Water from Pinenut Creek fills a basin south of East Valley Road in late March.
Photo by Kurt Hildebrand.
There are millions of dollars in drainage work needed across Douglas County after last winter.
Estimates of work down in Topaz Ranch Estates just to recover from the winter are at $6-7 million in a community that raises around $250,000 a year to maintain its 26 miles of roads.
Engineering studies of Buckeye Creek estimate it could cost $44 million to not quite fix the issue. Key to that project is a retention basin in the conservation easement next to Grandview Estates just near East Valley Road.
A proposal to remove the conservation easement on almost 19 acres at Fish Springs and East Valley, much further south, would cost $415,00 for the property, which is often refilled by Pine Nut Creek. The smallest basin proposed by an engineering study prepared for the county could cost $7.6 million.
A dam at the top of the drainage would run $24.1 million, assuming the numbers don’t increase due to inflation between now and whenever that proposal arrives.
That County Engineer Jeremy Hutchings felt comfortable dubbing it the Hutchings High Dam at a public meeting is an indication of how likely it is to actually be built.

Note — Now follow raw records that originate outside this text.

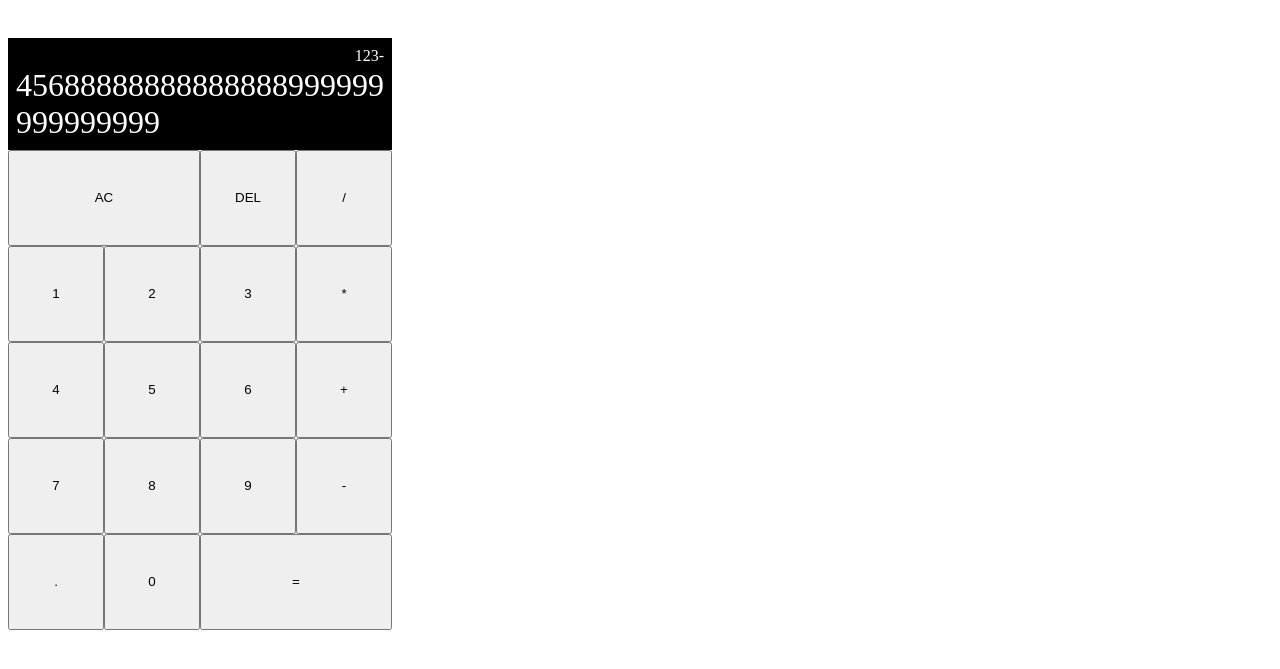
Repository: khadergw/calculator
Page: / (app in calculator/)
An editor plug-in stored every save of this project. The page is shown before and after the next save, followed by the edit.
The browser window is 1280 px wide. The pictures show the whole page.
The project was rebuilt for these pictures with package versions that can differ from the ones it lists, and the page was loaded fresh each time. Also part of the build but not shown: calculator/src/App.css.

Above is the page before, as saved 2022-09-11 00:39:31.

After the next save:
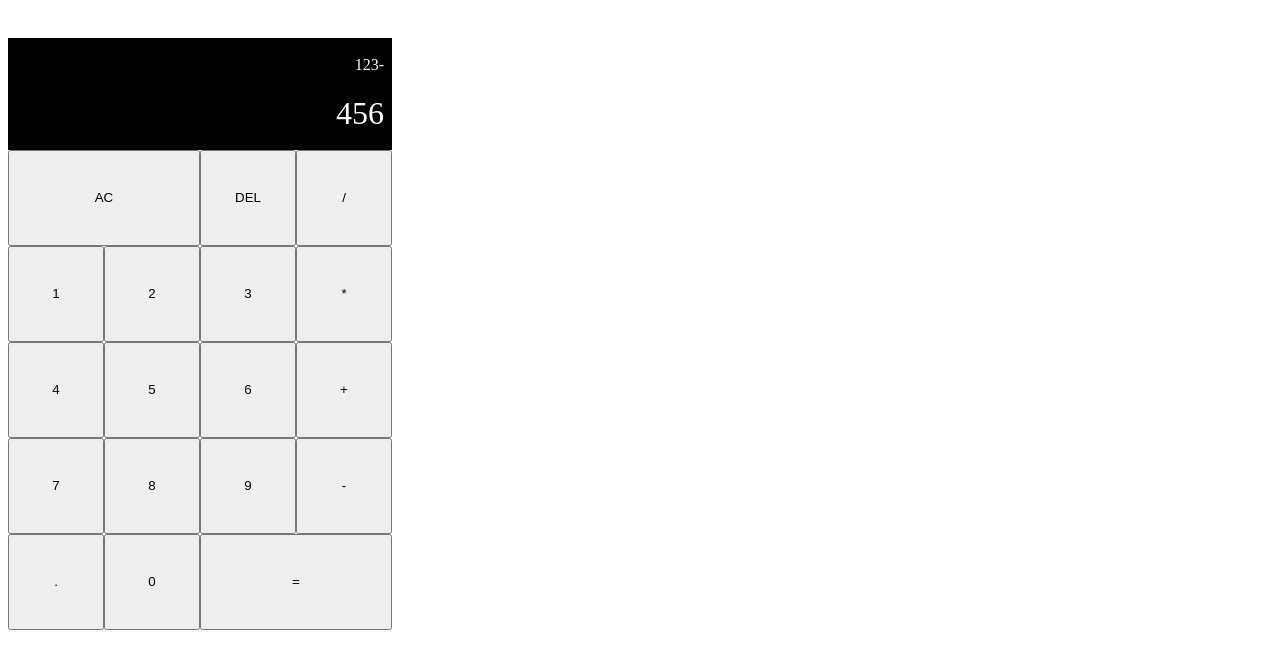
Saved 8 s later.
--- a/calculator/src/App.js
+++ b/calculator/src/App.js
@@ -6,7 +6,7 @@ function App() {
     <div className="CalGrid">
       <div className='output'>
         <div className='prevOper'>123-</div>
-        <div className='currOper'>45688888888888888999999999999999</div>
+        <div className='currOper'>456</div>
       </div>
       <button className='wider'>AC</button>
       <button>DEL</button>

As he observed, dams are really expensive, and the county has a hard time putting together enough money to maintain its roads.
One of the things that attracts people to Douglas County is also the thing that makes any sort of construction a gamble. With mountains all around, a big winter like the last one could deliver a bunch of water downhill before we’re even vaguely prepared.
We’re coming off the second record water year in the last half-dozen. Most of the intervening years leaned toward the dry side, which tends to lull residents into complacency. Whether we as a county decide to tackle flooding, it’s important for residents to remember that water had a lot to do with why the county looks the way it does.